What is expected: Below are records to be output exactly, every one of them.

Records from a dataset
☆ ☆ ☆ ☆

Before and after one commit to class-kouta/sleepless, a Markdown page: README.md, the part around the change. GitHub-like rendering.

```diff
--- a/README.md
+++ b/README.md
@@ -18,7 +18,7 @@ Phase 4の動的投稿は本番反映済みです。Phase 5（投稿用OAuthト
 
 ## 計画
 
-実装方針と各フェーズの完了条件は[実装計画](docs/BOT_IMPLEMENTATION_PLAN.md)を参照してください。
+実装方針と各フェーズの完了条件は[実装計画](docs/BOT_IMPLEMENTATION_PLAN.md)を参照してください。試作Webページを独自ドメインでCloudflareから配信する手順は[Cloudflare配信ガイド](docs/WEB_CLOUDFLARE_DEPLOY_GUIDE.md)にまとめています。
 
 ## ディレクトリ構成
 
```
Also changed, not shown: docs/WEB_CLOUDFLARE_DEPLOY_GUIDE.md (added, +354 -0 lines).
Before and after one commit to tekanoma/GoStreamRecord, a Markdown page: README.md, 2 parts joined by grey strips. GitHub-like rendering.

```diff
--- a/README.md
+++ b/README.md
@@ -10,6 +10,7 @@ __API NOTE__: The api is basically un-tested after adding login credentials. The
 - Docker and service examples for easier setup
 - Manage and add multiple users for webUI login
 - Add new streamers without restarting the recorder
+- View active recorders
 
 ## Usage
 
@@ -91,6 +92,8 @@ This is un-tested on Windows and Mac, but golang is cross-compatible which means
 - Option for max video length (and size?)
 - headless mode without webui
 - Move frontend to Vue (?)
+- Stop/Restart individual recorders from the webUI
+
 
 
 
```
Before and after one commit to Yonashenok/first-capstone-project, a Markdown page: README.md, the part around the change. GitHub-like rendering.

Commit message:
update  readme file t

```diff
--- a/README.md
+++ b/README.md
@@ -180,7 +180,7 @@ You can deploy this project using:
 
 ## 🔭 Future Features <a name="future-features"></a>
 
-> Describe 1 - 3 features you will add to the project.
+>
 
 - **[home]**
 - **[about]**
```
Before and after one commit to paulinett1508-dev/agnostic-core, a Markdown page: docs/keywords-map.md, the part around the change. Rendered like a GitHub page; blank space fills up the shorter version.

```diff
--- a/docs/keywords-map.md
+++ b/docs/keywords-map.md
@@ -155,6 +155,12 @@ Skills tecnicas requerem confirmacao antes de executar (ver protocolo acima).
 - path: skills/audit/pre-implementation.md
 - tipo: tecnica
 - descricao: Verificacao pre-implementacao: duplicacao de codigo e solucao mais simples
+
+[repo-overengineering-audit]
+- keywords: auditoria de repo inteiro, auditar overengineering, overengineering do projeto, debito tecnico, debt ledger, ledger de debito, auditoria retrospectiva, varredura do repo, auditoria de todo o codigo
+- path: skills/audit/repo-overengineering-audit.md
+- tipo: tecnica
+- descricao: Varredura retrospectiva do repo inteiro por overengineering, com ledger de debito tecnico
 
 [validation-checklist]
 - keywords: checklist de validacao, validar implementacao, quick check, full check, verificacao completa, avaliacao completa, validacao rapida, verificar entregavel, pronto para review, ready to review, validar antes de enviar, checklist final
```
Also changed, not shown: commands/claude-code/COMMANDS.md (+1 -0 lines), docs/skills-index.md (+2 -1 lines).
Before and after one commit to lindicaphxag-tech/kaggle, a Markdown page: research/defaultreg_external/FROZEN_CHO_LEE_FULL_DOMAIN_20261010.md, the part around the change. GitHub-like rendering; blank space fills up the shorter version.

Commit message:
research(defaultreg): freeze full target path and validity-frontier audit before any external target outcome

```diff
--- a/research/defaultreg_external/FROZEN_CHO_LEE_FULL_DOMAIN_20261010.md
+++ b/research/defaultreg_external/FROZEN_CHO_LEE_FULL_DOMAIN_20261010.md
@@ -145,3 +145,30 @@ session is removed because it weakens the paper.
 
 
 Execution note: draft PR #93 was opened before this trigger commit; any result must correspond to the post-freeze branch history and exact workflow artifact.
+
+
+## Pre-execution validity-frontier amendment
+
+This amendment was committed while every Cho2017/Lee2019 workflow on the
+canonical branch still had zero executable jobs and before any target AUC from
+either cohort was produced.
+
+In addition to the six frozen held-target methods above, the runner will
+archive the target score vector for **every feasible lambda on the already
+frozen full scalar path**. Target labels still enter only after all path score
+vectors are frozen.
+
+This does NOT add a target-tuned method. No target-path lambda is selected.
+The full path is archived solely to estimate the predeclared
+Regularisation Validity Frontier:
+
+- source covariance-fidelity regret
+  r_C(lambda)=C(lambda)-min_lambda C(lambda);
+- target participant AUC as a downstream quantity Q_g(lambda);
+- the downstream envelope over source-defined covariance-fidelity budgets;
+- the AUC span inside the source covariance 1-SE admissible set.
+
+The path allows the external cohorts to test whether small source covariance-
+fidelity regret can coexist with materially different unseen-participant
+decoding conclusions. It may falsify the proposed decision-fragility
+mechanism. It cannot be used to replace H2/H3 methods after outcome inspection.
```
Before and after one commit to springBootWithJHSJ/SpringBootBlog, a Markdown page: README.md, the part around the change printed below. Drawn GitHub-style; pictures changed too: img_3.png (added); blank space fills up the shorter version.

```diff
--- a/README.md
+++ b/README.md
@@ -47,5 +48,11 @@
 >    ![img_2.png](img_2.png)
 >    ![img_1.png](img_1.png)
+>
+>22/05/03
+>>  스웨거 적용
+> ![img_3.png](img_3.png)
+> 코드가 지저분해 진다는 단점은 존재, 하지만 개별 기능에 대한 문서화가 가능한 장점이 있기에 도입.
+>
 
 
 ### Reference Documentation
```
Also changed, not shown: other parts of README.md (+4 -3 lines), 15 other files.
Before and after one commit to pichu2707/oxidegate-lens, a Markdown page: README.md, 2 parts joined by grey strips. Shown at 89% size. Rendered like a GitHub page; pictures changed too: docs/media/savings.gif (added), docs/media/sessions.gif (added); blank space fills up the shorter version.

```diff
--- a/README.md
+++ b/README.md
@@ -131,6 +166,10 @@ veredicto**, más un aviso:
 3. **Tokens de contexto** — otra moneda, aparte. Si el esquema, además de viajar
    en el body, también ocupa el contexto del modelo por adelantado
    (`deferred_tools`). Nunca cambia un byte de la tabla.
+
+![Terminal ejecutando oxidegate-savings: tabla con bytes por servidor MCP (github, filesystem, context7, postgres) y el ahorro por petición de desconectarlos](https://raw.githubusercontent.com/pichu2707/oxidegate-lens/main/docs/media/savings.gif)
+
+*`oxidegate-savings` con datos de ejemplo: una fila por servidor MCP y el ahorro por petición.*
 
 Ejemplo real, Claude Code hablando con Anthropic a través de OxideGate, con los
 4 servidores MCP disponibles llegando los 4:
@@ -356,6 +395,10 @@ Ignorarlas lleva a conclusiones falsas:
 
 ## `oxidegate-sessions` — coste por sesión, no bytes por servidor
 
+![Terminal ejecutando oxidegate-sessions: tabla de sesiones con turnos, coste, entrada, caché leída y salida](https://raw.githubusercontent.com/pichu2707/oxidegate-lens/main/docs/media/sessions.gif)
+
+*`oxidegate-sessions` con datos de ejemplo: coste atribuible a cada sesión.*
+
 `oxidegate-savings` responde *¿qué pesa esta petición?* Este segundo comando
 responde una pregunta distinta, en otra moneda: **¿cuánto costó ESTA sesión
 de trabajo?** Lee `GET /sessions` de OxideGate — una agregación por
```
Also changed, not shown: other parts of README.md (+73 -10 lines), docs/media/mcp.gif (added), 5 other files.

☆ ☆ ☆ ☆

Result of this task:
Before and after one commit to class-kouta/sleepless, a Markdown page: README.md, the part around the change. GitHub-like rendering.

```diff
--- a/README.md
+++ b/README.md
@@ -18,7 +18,7 @@ Phase 4の動的投稿は本番反映済みです。Phase 5（投稿用OAuthト
 
 ## 計画
 
-実装方針と各フェーズの完了条件は[実装計画](docs/BOT_IMPLEMENTATION_PLAN.md)を参照してください。
+実装方針と各フェーズの完了条件は[実装計画](docs/BOT_IMPLEMENTATION_PLAN.md)を参照してください。試作Webページを独自ドメインでCloudflareから配信する手順は[Cloudflare配信ガイド](docs/WEB_CLOUDFLARE_DEPLOY_GUIDE.md)にまとめています。
 
 ## ディレクトリ構成
 
```
Also changed, not shown: docs/WEB_CLOUDFLARE_DEPLOY_GUIDE.md (added, +354 -0 lines).
Before and after one commit to tekanoma/GoStreamRecord, a Markdown page: README.md, 2 parts joined by grey strips. GitHub-like rendering.

```diff
--- a/README.md
+++ b/README.md
@@ -10,6 +10,7 @@ __API NOTE__: The api is basically un-tested after adding login credentials. The
 - Docker and service examples for easier setup
 - Manage and add multiple users for webUI login
 - Add new streamers without restarting the recorder
+- View active recorders
 
 ## Usage
 
@@ -91,6 +92,8 @@ This is un-tested on Windows and Mac, but golang is cross-compatible which means
 - Option for max video length (and size?)
 - headless mode without webui
 - Move frontend to Vue (?)
+- Stop/Restart individual recorders from the webUI
+
 
 
 
```
Before and after one commit to Yonashenok/first-capstone-project, a Markdown page: README.md, the part around the change. GitHub-like rendering.

Commit message:
update  readme file t

```diff
--- a/README.md
+++ b/README.md
@@ -180,7 +180,7 @@ You can deploy this project using:
 
 ## 🔭 Future Features <a name="future-features"></a>
 
-> Describe 1 - 3 features you will add to the project.
+>
 
 - **[home]**
 - **[about]**
```
Before and after one commit to paulinett1508-dev/agnostic-core, a Markdown page: docs/keywords-map.md, the part around the change. Rendered like a GitHub page; blank space fills up the shorter version.

```diff
--- a/docs/keywords-map.md
+++ b/docs/keywords-map.md
@@ -155,6 +155,12 @@ Skills tecnicas requerem confirmacao antes de executar (ver protocolo acima).
 - path: skills/audit/pre-implementation.md
 - tipo: tecnica
 - descricao: Verificacao pre-implementacao: duplicacao de codigo e solucao mais simples
+
+[repo-overengineering-audit]
+- keywords: auditoria de repo inteiro, auditar overengineering, overengineering do projeto, debito tecnico, debt ledger, ledger de debito, auditoria retrospectiva, varredura do repo, auditoria de todo o codigo
+- path: skills/audit/repo-overengineering-audit.md
+- tipo: tecnica
+- descricao: Varredura retrospectiva do repo inteiro por overengineering, com ledger de debito tecnico
 
 [validation-checklist]
 - keywords: checklist de validacao, validar implementacao, quick check, full check, verificacao completa, avaliacao completa, validacao rapida, verificar entregavel, pronto para review, ready to review, validar antes de enviar, checklist final
```
Also changed, not shown: commands/claude-code/COMMANDS.md (+1 -0 lines), docs/skills-index.md (+2 -1 lines).
Before and after one commit to lindicaphxag-tech/kaggle, a Markdown page: research/defaultreg_external/FROZEN_CHO_LEE_FULL_DOMAIN_20261010.md, the part around the change. GitHub-like rendering; blank space fills up the shorter version.

Commit message:
research(defaultreg): freeze full target path and validity-frontier audit before any external target outcome

```diff
--- a/research/defaultreg_external/FROZEN_CHO_LEE_FULL_DOMAIN_20261010.md
+++ b/research/defaultreg_external/FROZEN_CHO_LEE_FULL_DOMAIN_20261010.md
@@ -145,3 +145,30 @@ session is removed because it weakens the paper.
 
 
 Execution note: draft PR #93 was opened before this trigger commit; any result must correspond to the post-freeze branch history and exact workflow artifact.
+
+
+## Pre-execution validity-frontier amendment
+
+This amendment was committed while every Cho2017/Lee2019 workflow on the
+canonical branch still had zero executable jobs and before any target AUC from
+either cohort was produced.
+
+In addition to the six frozen held-target methods above, the runner will
+archive the target score vector for **every feasible lambda on the already
+frozen full scalar path**. Target labels still enter only after all path score
+vectors are frozen.
+
+This does NOT add a target-tuned method. No target-path lambda is selected.
+The full path is archived solely to estimate the predeclared
+Regularisation Validity Frontier:
+
+- source covariance-fidelity regret
+  r_C(lambda)=C(lambda)-min_lambda C(lambda);
+- target participant AUC as a downstream quantity Q_g(lambda);
+- the downstream envelope over source-defined covariance-fidelity budgets;
+- the AUC span inside the source covariance 1-SE admissible set.
+
+The path allows the external cohorts to test whether small source covariance-
+fidelity regret can coexist with materially different unseen-participant
+decoding conclusions. It may falsify the proposed decision-fragility
+mechanism. It cannot be used to replace H2/H3 methods after outcome inspection.
```
Before and after one commit to springBootWithJHSJ/SpringBootBlog, a Markdown page: README.md, the part around the change printed below. Drawn GitHub-style; pictures changed too: img_3.png (added); blank space fills up the shorter version.

```diff
--- a/README.md
+++ b/README.md
@@ -47,5 +48,11 @@
 >    ![img_2.png](img_2.png)
 >    ![img_1.png](img_1.png)
+>
+>22/05/03
+>>  스웨거 적용
+> ![img_3.png](img_3.png)
+> 코드가 지저분해 진다는 단점은 존재, 하지만 개별 기능에 대한 문서화가 가능한 장점이 있기에 도입.
+>
 
 
 ### Reference Documentation
```
Also changed, not shown: other parts of README.md (+4 -3 lines), 15 other files.
Before and after one commit to pichu2707/oxidegate-lens, a Markdown page: README.md, 2 parts joined by grey strips. Shown at 89% size. Rendered like a GitHub page; pictures changed too: docs/media/savings.gif (added), docs/media/sessions.gif (added); blank space fills up the shorter version.

```diff
--- a/README.md
+++ b/README.md
@@ -131,6 +166,10 @@ veredicto**, más un aviso:
 3. **Tokens de contexto** — otra moneda, aparte. Si el esquema, además de viajar
    en el body, también ocupa el contexto del modelo por adelantado
    (`deferred_tools`). Nunca cambia un byte de la tabla.
+
+![Terminal ejecutando oxidegate-savings: tabla con bytes por servidor MCP (github, filesystem, context7, postgres) y el ahorro por petición de desconectarlos](https://raw.githubusercontent.com/pichu2707/oxidegate-lens/main/docs/media/savings.gif)
+
+*`oxidegate-savings` con datos de ejemplo: una fila por servidor MCP y el ahorro por petición.*
 
 Ejemplo real, Claude Code hablando con Anthropic a través de OxideGate, con los
 4 servidores MCP disponibles llegando los 4:
@@ -356,6 +395,10 @@ Ignorarlas lleva a conclusiones falsas:
 
 ## `oxidegate-sessions` — coste por sesión, no bytes por servidor
 
+![Terminal ejecutando oxidegate-sessions: tabla de sesiones con turnos, coste, entrada, caché leída y salida](https://raw.githubusercontent.com/pichu2707/oxidegate-lens/main/docs/media/sessions.gif)
+
+*`oxidegate-sessions` con datos de ejemplo: coste atribuible a cada sesión.*
+
 `oxidegate-savings` responde *¿qué pesa esta petición?* Este segundo comando
 responde una pregunta distinta, en otra moneda: **¿cuánto costó ESTA sesión
 de trabajo?** Lee `GET /sessions` de OxideGate — una agregación por
```
Also changed, not shown: other parts of README.md (+73 -10 lines), docs/media/mcp.gif (added), 5 other files.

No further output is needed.